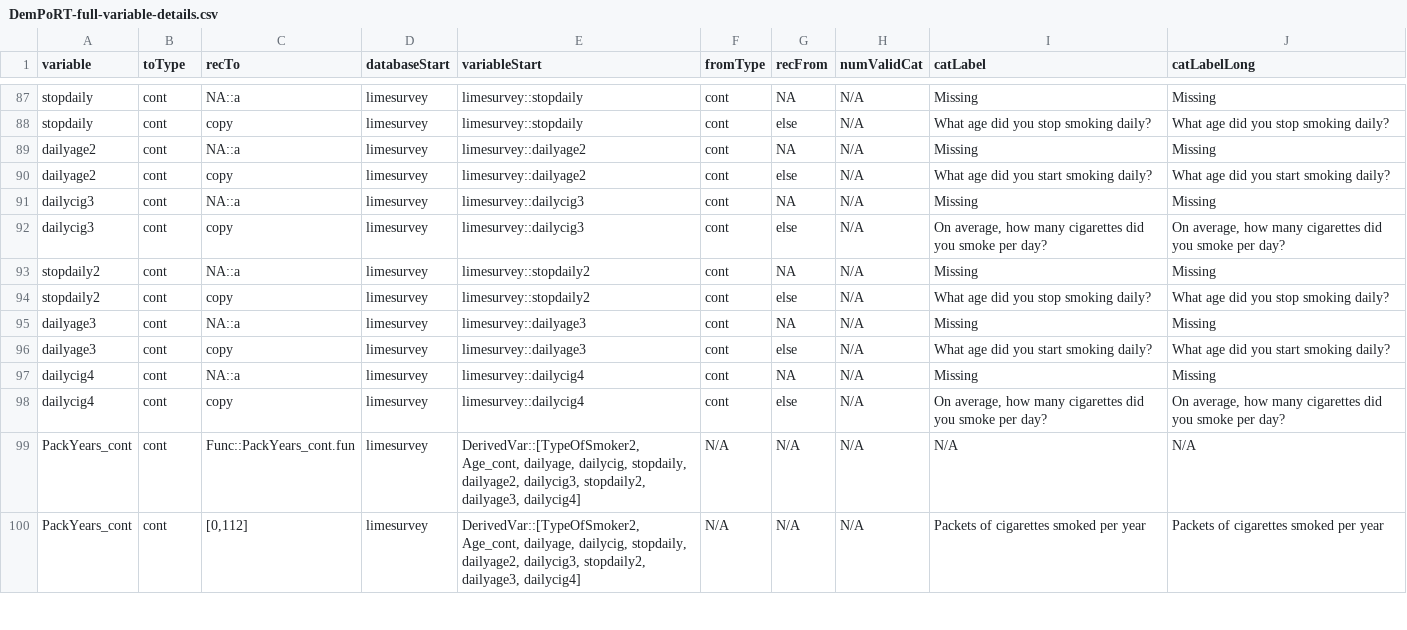
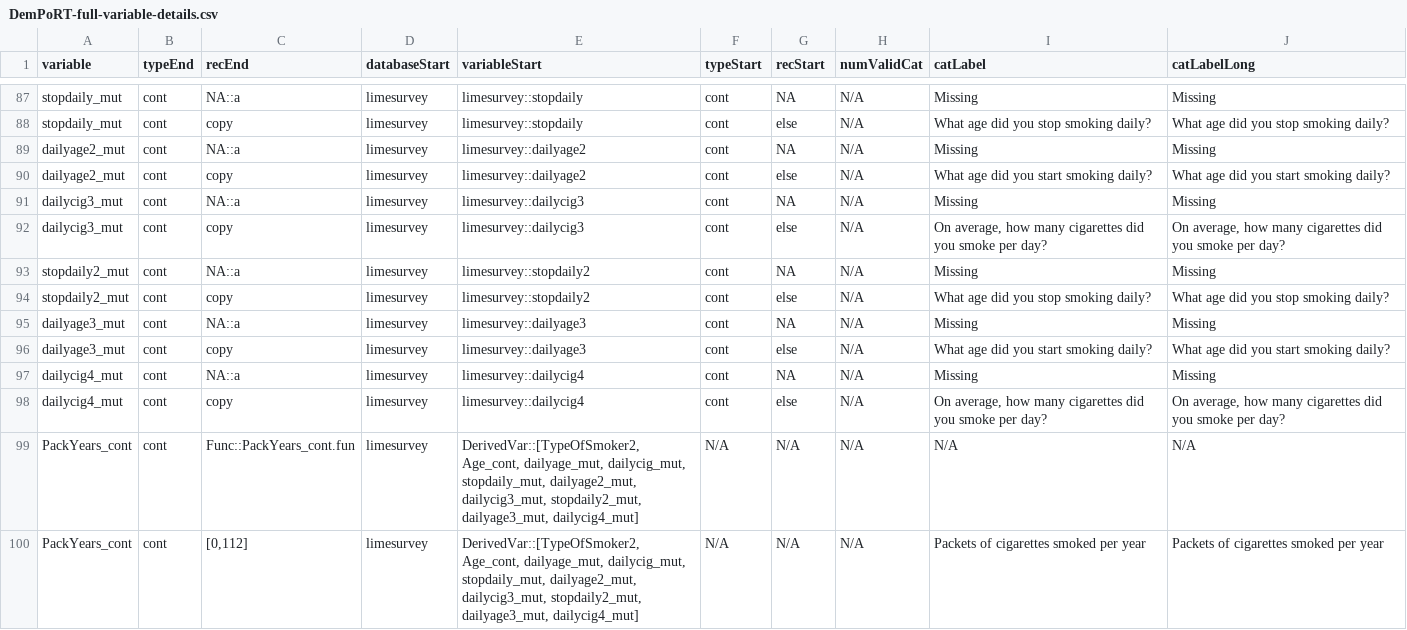
Before and after one commit to Big-Life-Lab/PoRT-cchsshared-dem-v1-alg, a CSV file: model-export/DemPoRT-Full/DemPoRT-full-variable-details.csv, drawn as a sheet; only a part is shown, gaps mark what is left out; the diff covers the shown part only; the diff names each change by its address in the sheet, - before the commit and + after, or states it on an @@ line.

Commit message:
Changes in variable details file for full model - Fixed column names - Variable names are no longer mutated. Added _mut suffix to mutated names - Ficed disease variables not having a _cat suffix

```diff
--- a/model-export/DemPoRT-Full/DemPoRT-full-variable-details.csv
+++ b/model-export/DemPoRT-Full/DemPoRT-full-variable-details.csv
-B1: toType
+B1: typeEnd
-C1: recTo
+C1: recEnd
-F1: fromType
+F1: typeStart
-G1: recFrom
+G1: recStart
-A87:A88 (variable): stopdaily
+A87:A88 (variable): stopdaily_mut
-A89:A90 (variable): dailyage2
+A89:A90 (variable): dailyage2_mut
-A91:A92 (variable): dailycig3
+A91:A92 (variable): dailycig3_mut
-A93:A94 (variable): stopdaily2
+A93:A94 (variable): stopdaily2_mut
-A95:A96 (variable): dailyage3
+A95:A96 (variable): dailyage3_mut
-A97:A98 (variable): dailycig4
+A97:A98 (variable): dailycig4_mut
-E99:E100 (variableStart): DerivedVar::[TypeOfSmoker2, Age_cont, dailyage, dailycig, stopdaily, dailyage2, dailycig3, stopdaily2, dailyage3, dailycig4]
+E99:E100 (variableStart): DerivedVar::[TypeOfSmoker2, Age_cont, dailyage_mut, dailycig_mut, stopdaily_mut, dailyage2_mut, dailycig3_mut, stopdaily2_mut, dailyage3_mut, dailycig4_mut]
```
Also changed, not shown: 160 edited cells elsewhere in this file.
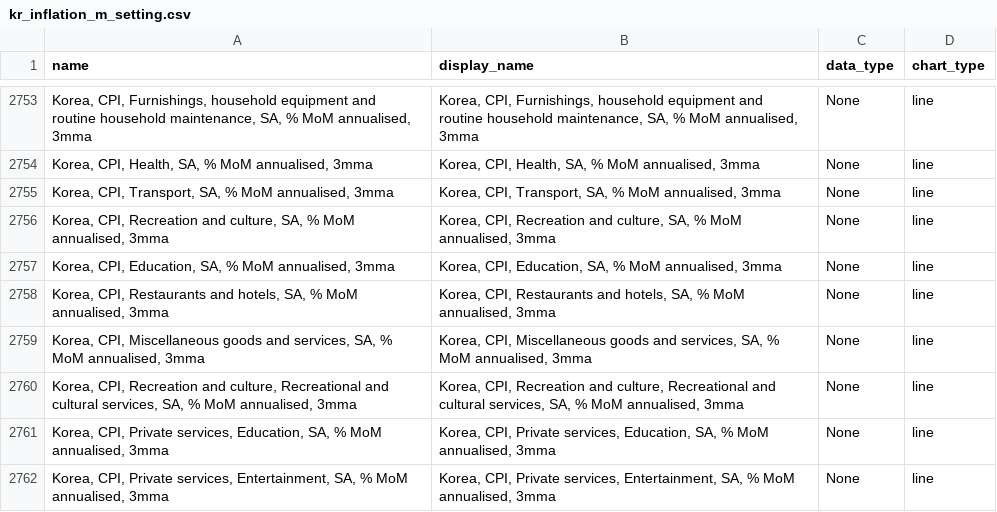
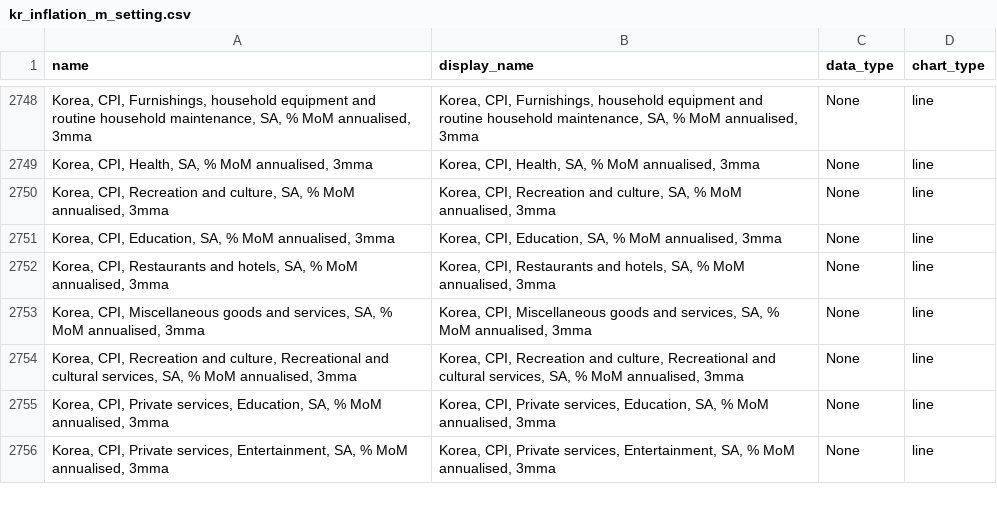
Before and after one commit to Paul-Edward-C/econ-db, a CSV file: app/db/kr/inflation/m/kr_inflation_m_setting.csv, drawn as a sheet; only a part is shown, gaps mark what is left out; the diff covers the shown part only; the diff names each change by its address in the sheet, - before the commit and + after, or states it on an @@ line.

```diff
--- a/app/db/kr/inflation/m/kr_inflation_m_setting.csv
+++ b/app/db/kr/inflation/m/kr_inflation_m_setting.csv
-row 2755: Korea, CPI, Transport, SA, % MoM annualised, 3mma | Korea, CPI, Transport, SA, % MoM annualised, 3mma | None | line
```
Also changed, not shown: 5 removed rows elsewhere in this file, app/db/jp/gdp/q/jp_gdp_q_setting.csv, app/db/jp/sentiment/m/jp_sentiment_m_raw.csv, 11 other files.
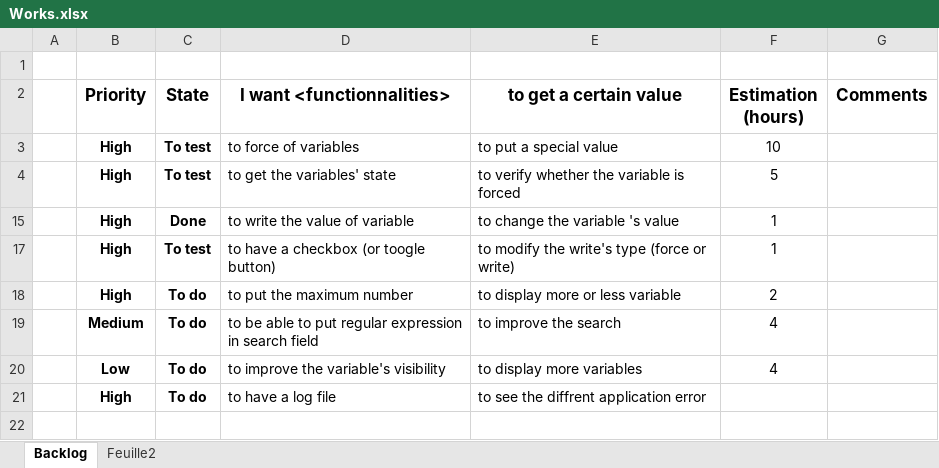
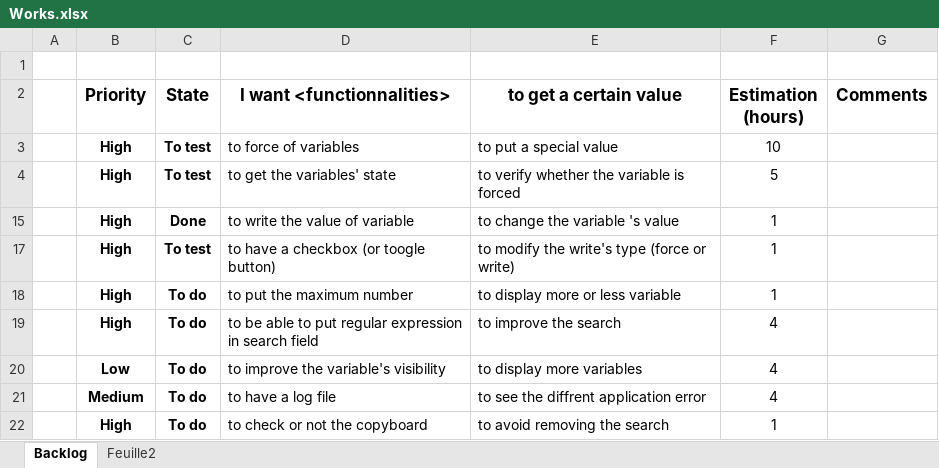
Before and after one commit to Edwix/VSObserver, an Excel workbook: Works.xlsx, sheet Backlog, drawn as a sheet; values as stored, in another font and other column widths than the file's, no borders; conditional formats not drawn; the diff names each change by its address in the sheet, - before the commit and + after, or states it on an @@ line.

Commit message:
New functionalities to perform

```diff
--- a/Works.xlsx (sheet Backlog)
+++ b/Works.xlsx (sheet Backlog)
-F18 (Estimation (hours)): 2
+F18 (Estimation (hours)): 1
-B19 (Priority): Medium
+B19 (Priority): High
-B21 (Priority): High
+B21 (Priority): Medium
-F21 (Estimation (hours)): (empty)
+F21 (Estimation (hours)): 4
+row 22:  | High | To do | to check or not the copyboard | to avoid removing the search | 1
```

################

• _Problem to work on_:
Write the records above out again word for word, skipping each picture.

• _Solution_:
Before and after one commit to Big-Life-Lab/PoRT-cchsshared-dem-v1-alg, a CSV file: model-export/DemPoRT-Full/DemPoRT-full-variable-details.csv, drawn as a sheet; only a part is shown, gaps mark what is left out; the diff covers the shown part only; the diff names each change by its address in the sheet, - before the commit and + after, or states it on an @@ line.

Commit message:
Changes in variable details file for full model - Fixed column names - Variable names are no longer mutated. Added _mut suffix to mutated names - Ficed disease variables not having a _cat suffix

```diff
--- a/model-export/DemPoRT-Full/DemPoRT-full-variable-details.csv
+++ b/model-export/DemPoRT-Full/DemPoRT-full-variable-details.csv
-B1: toType
+B1: typeEnd
-C1: recTo
+C1: recEnd
-F1: fromType
+F1: typeStart
-G1: recFrom
+G1: recStart
-A87:A88 (variable): stopdaily
+A87:A88 (variable): stopdaily_mut
-A89:A90 (variable): dailyage2
+A89:A90 (variable): dailyage2_mut
-A91:A92 (variable): dailycig3
+A91:A92 (variable): dailycig3_mut
-A93:A94 (variable): stopdaily2
+A93:A94 (variable): stopdaily2_mut
-A95:A96 (variable): dailyage3
+A95:A96 (variable): dailyage3_mut
-A97:A98 (variable): dailycig4
+A97:A98 (variable): dailycig4_mut
-E99:E100 (variableStart): DerivedVar::[TypeOfSmoker2, Age_cont, dailyage, dailycig, stopdaily, dailyage2, dailycig3, stopdaily2, dailyage3, dailycig4]
+E99:E100 (variableStart): DerivedVar::[TypeOfSmoker2, Age_cont, dailyage_mut, dailycig_mut, stopdaily_mut, dailyage2_mut, dailycig3_mut, stopdaily2_mut, dailyage3_mut, dailycig4_mut]
```
Also changed, not shown: 160 edited cells elsewhere in this file.
Before and after one commit to Paul-Edward-C/econ-db, a CSV file: app/db/kr/inflation/m/kr_inflation_m_setting.csv, drawn as a sheet; only a part is shown, gaps mark what is left out; the diff covers the shown part only; the diff names each change by its address in the sheet, - before the commit and + after, or states it on an @@ line.

```diff
--- a/app/db/kr/inflation/m/kr_inflation_m_setting.csv
+++ b/app/db/kr/inflation/m/kr_inflation_m_setting.csv
-row 2755: Korea, CPI, Transport, SA, % MoM annualised, 3mma | Korea, CPI, Transport, SA, % MoM annualised, 3mma | None | line
```
Also changed, not shown: 5 removed rows elsewhere in this file, app/db/jp/gdp/q/jp_gdp_q_setting.csv, app/db/jp/sentiment/m/jp_sentiment_m_raw.csv, 11 other files.
Before and after one commit to Edwix/VSObserver, an Excel workbook: Works.xlsx, sheet Backlog, drawn as a sheet; values as stored, in another font and other column widths than the file's, no borders; conditional formats not drawn; the diff names each change by its address in the sheet, - before the commit and + after, or states it on an @@ line.

Commit message:
New functionalities to perform

```diff
--- a/Works.xlsx (sheet Backlog)
+++ b/Works.xlsx (sheet Backlog)
-F18 (Estimation (hours)): 2
+F18 (Estimation (hours)): 1
-B19 (Priority): Medium
+B19 (Priority): High
-B21 (Priority): High
+B21 (Priority): Medium
-F21 (Estimation (hours)): (empty)
+F21 (Estimation (hours)): 4
+row 22:  | High | To do | to check or not the copyboard | to avoid removing the search | 1
```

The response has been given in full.